Article: Sub-cellular tumor identification and markerless differentiation in the rat brain in vivo by multiphoton microscopy.[show abstract] [hide abstract]

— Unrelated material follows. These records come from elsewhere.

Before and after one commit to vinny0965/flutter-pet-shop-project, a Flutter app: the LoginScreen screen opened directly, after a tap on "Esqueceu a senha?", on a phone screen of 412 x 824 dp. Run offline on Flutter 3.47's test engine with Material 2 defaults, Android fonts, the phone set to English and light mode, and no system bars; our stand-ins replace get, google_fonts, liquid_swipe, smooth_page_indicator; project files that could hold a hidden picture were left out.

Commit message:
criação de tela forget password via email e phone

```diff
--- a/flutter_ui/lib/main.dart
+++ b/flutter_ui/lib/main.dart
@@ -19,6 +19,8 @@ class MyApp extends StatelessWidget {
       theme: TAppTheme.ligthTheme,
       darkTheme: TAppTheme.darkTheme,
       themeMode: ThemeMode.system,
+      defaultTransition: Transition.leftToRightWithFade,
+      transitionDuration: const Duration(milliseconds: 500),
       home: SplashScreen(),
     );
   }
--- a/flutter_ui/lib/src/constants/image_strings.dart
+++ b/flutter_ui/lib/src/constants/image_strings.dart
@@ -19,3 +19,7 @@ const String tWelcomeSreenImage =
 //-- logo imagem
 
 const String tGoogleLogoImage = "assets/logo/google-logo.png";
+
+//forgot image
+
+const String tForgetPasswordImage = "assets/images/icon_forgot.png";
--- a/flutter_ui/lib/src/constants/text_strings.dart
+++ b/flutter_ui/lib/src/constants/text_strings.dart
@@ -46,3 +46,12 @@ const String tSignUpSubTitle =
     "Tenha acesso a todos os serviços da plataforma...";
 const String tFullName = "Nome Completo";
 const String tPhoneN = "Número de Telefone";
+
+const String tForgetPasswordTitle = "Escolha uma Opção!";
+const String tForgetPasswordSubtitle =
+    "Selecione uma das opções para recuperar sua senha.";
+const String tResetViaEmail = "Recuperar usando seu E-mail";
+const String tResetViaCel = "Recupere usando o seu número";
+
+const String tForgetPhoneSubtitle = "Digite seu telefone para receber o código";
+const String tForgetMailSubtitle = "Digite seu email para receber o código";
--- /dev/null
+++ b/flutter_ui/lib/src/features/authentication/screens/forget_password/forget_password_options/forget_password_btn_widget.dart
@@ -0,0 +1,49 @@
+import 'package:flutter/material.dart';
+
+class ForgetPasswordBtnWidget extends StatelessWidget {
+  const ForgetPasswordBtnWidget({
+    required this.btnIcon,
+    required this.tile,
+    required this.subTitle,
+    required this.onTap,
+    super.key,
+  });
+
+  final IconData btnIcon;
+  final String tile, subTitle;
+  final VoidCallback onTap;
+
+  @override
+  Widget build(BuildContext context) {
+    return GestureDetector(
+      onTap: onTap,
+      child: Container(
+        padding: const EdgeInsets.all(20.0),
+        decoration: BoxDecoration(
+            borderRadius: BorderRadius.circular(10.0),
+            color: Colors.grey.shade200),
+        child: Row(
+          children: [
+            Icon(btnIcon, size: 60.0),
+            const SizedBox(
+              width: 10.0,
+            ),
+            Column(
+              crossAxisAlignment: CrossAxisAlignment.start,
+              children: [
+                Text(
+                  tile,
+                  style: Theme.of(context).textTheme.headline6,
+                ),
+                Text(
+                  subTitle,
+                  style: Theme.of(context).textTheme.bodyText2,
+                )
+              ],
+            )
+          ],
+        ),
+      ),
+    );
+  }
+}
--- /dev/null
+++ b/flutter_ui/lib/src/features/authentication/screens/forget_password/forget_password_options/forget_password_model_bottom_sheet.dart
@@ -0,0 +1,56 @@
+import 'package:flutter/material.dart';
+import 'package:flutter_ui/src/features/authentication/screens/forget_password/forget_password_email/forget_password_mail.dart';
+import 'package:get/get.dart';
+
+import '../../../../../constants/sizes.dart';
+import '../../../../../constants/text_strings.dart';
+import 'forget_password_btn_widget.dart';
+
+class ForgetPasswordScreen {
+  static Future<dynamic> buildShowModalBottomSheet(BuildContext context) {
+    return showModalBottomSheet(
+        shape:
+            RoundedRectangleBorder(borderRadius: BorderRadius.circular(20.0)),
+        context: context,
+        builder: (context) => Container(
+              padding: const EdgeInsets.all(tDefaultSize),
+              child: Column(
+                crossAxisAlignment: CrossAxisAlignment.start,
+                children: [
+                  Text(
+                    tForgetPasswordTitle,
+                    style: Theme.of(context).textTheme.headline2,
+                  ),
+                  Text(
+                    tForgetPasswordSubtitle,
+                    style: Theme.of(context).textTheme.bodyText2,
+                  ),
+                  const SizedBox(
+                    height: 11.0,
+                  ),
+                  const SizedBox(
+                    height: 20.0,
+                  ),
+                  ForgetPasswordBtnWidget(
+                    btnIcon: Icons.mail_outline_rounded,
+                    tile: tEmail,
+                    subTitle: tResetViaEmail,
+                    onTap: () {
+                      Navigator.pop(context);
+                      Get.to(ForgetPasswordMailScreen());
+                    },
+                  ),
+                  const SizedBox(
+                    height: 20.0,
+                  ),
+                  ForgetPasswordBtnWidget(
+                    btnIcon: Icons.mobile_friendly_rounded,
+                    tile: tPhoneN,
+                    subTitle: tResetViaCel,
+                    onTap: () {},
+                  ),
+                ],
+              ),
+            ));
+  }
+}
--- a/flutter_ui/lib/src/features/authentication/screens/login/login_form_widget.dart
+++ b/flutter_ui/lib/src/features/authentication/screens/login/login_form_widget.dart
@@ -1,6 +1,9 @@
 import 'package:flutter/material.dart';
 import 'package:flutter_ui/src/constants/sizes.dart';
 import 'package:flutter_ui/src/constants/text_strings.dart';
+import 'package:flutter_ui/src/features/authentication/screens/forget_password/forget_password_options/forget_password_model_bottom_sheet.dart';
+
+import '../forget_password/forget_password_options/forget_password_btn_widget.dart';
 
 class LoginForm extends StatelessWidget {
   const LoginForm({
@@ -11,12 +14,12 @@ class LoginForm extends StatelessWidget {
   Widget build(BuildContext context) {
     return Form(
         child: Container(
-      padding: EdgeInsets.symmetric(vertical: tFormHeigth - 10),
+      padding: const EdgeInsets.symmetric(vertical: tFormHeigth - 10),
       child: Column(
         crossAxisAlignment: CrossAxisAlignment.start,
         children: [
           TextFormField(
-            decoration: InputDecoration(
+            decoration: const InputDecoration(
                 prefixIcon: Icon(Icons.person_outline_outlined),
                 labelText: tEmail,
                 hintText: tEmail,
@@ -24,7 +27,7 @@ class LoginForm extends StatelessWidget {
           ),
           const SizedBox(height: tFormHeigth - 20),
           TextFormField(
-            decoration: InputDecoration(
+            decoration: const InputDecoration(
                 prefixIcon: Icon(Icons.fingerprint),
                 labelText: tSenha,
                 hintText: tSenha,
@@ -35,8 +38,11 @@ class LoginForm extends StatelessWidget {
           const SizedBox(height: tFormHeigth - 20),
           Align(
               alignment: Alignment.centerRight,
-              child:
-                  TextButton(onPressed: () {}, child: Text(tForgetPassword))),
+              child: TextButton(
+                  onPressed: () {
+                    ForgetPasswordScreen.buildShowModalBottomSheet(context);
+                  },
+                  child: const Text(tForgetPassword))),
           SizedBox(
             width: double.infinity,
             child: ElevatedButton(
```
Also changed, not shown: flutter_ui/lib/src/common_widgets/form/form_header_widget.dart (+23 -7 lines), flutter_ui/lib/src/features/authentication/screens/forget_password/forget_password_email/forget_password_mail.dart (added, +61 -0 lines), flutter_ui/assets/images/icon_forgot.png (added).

ABSTRACT: OBJECTIVE/BACKGROUND: Aim of the current study was to localize and differentiate between tumor (glioma) and healthy tissue in rat brains on a cellular level. Near-infrared multiphoton microscopy takes advantage of the simultaneous absorption of two or more photons to analyze various materials such as cell and tissue components via the observation of endogenous fluorophores such as NAD(P)H, FAD, porphyrins, melanin, elastin, and collagen, with a very high resolution, without inducing the problems of photo-bleaching on out-of-focus areas. METHODS: In vitro and in vivo studies on healthy rat brains as well as C6 glioma cell line allografts have been performed. Near-infrared laser pulses (λ = 690-1060 nm, τ ∼140 fs) generated by an ultrafast Ti:Sapphire tunable laser system (Chameleon, Coherent GmbH, Santa Clara, CA) were coupled into a laser scanning microscope (LSM 510 META, Carl Zeiss, Germany) to observe high quality images. RESULTS: Several image acquisitions have been performed by varying the zoom scale of the multiphoton microscope, image acquisition time and the wavelength (765, 840 nm) to detect various tissue components. With a penetration depth of ∼200 µm in vitro and about 30-60 µm in vivo into the brain tissue it was possible to differentiate between tumor and healthy brain tissue even through thin layers of blood. CONCLUSION: Near-infrared multiphoton microscopy allows the observation and possibly differentiation between tumor (glioma) and healthy tissue in rat brains on a cellular level. Our findings suggest that a further miniaturization of this technology might be very useful for scientific and clinical applications in neurosurgery. Lasers Surg. Med. © 2012 Wiley Periodicals, Inc.Lasers in Surgery and Medicine 09/2012; · 2.75 Impact Factor